#### Data for analysis ####

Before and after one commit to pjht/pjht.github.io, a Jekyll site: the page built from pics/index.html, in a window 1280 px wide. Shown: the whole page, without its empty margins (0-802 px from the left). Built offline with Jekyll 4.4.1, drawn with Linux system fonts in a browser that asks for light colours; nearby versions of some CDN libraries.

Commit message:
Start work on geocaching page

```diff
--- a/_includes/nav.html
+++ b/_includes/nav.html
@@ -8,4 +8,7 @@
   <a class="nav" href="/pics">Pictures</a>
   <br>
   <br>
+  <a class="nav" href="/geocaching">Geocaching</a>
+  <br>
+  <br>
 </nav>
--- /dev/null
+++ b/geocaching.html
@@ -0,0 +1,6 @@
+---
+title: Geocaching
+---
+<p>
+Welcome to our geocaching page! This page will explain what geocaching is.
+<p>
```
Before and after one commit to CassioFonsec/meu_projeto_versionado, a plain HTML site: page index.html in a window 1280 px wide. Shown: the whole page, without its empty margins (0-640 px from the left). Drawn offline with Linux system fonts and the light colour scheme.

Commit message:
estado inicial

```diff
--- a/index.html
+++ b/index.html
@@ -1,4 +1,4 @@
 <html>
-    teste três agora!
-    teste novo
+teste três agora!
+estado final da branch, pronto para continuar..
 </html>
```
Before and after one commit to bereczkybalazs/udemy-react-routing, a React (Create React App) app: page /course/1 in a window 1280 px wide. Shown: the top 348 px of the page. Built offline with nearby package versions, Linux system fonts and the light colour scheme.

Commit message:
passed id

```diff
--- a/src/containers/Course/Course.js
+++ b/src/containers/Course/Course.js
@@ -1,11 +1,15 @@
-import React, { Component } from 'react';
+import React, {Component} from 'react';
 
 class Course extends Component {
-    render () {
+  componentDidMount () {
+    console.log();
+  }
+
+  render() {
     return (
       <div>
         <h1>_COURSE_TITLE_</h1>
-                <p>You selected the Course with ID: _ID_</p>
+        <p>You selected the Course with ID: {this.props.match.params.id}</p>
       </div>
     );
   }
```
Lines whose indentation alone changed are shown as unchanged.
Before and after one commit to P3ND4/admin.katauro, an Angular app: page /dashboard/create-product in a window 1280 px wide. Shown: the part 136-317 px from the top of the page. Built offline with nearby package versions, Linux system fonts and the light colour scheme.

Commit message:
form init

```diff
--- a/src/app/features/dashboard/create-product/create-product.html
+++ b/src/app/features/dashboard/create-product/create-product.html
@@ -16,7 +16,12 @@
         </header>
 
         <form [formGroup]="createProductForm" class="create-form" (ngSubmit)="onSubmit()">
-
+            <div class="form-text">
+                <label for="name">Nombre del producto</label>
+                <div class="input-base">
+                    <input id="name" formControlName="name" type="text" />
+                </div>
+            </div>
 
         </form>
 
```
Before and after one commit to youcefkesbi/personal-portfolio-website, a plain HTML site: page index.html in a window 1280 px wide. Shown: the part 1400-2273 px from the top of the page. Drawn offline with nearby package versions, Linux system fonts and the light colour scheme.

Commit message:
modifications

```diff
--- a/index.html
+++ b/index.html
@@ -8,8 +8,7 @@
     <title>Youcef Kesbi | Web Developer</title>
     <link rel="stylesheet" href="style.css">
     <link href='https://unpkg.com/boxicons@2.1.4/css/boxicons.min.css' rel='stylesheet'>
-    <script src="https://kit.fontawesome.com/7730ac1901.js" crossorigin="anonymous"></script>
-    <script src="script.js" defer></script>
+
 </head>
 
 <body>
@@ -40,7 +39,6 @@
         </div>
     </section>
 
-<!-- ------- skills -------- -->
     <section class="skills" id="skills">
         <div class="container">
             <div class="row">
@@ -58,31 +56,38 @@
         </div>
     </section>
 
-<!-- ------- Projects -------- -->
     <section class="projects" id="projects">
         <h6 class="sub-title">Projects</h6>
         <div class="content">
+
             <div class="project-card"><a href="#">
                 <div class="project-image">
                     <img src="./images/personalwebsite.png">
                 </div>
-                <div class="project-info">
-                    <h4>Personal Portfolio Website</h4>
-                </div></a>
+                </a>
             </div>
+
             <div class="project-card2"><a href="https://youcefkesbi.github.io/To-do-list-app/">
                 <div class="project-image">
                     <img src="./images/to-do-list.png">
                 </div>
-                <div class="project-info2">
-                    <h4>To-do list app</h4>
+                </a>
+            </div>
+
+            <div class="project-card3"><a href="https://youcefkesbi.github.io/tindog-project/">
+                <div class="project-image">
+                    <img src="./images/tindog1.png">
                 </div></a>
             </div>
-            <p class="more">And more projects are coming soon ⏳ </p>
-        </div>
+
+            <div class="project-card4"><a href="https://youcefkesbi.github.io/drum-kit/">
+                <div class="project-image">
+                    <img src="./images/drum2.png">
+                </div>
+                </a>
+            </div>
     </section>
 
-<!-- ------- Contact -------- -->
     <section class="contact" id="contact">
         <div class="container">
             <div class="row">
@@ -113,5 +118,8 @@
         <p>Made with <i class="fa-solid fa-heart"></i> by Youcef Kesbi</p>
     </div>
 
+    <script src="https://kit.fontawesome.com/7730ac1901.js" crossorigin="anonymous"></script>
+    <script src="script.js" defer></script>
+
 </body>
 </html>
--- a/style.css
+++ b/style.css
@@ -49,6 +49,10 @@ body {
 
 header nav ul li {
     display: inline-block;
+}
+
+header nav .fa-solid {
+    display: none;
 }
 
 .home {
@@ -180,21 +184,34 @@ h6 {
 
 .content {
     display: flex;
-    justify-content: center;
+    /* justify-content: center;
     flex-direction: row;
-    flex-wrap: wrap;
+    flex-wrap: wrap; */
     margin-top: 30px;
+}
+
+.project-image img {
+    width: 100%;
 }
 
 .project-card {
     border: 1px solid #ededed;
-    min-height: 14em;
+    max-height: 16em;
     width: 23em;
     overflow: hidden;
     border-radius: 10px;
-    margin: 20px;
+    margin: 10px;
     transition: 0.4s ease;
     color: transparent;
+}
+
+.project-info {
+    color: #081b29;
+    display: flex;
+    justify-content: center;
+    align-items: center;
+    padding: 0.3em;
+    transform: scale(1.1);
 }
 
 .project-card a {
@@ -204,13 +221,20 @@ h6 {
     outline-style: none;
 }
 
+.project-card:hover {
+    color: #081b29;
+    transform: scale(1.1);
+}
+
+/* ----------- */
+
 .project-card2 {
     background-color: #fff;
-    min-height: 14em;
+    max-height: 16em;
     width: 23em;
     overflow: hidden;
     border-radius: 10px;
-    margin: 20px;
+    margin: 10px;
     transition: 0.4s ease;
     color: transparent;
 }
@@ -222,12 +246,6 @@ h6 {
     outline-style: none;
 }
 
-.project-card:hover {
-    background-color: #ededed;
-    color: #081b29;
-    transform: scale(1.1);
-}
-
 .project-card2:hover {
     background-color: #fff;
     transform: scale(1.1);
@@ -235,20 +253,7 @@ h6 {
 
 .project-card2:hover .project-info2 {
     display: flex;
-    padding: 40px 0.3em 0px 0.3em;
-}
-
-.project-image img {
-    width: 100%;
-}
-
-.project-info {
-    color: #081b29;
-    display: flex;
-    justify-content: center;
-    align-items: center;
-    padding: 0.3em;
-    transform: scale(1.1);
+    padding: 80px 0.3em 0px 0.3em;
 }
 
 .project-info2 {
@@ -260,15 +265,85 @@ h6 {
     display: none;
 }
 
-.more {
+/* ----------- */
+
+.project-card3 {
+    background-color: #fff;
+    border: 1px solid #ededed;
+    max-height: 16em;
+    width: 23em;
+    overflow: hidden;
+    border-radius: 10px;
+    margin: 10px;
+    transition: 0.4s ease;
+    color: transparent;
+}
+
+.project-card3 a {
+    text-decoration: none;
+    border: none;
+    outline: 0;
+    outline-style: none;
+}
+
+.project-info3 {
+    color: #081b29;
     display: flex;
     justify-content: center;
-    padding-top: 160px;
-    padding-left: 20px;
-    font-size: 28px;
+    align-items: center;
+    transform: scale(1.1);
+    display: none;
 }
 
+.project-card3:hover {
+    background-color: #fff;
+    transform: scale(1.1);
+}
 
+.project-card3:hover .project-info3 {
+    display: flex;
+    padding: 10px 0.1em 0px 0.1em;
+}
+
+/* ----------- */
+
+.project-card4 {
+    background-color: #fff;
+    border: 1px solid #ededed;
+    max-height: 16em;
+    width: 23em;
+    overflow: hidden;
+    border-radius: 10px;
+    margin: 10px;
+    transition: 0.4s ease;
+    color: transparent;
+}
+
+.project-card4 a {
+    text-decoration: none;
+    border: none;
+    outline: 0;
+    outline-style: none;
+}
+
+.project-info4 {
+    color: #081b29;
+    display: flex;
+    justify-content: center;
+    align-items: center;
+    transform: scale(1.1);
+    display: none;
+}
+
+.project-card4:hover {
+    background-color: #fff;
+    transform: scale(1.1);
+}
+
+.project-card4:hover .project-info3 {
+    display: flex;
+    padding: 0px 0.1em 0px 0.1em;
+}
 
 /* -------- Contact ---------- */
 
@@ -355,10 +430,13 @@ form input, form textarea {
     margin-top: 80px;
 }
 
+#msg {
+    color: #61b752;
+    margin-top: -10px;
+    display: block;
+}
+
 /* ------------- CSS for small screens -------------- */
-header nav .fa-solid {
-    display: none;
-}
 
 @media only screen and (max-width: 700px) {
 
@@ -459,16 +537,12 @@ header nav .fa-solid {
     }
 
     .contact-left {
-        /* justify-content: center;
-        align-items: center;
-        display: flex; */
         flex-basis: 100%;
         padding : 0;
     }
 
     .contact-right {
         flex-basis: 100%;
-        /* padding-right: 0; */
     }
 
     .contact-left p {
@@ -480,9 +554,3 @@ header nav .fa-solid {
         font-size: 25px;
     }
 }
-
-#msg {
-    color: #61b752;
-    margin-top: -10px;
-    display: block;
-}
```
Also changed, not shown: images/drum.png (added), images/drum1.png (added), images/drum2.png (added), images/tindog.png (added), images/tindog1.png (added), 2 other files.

####

**Work request:** Wherever the string "name" occurs in the data, copy the line that holds it.

**Finished task:**
+                <label for="name">Nombre del producto</label>
+                    <input id="name" formControlName="name" type="text" />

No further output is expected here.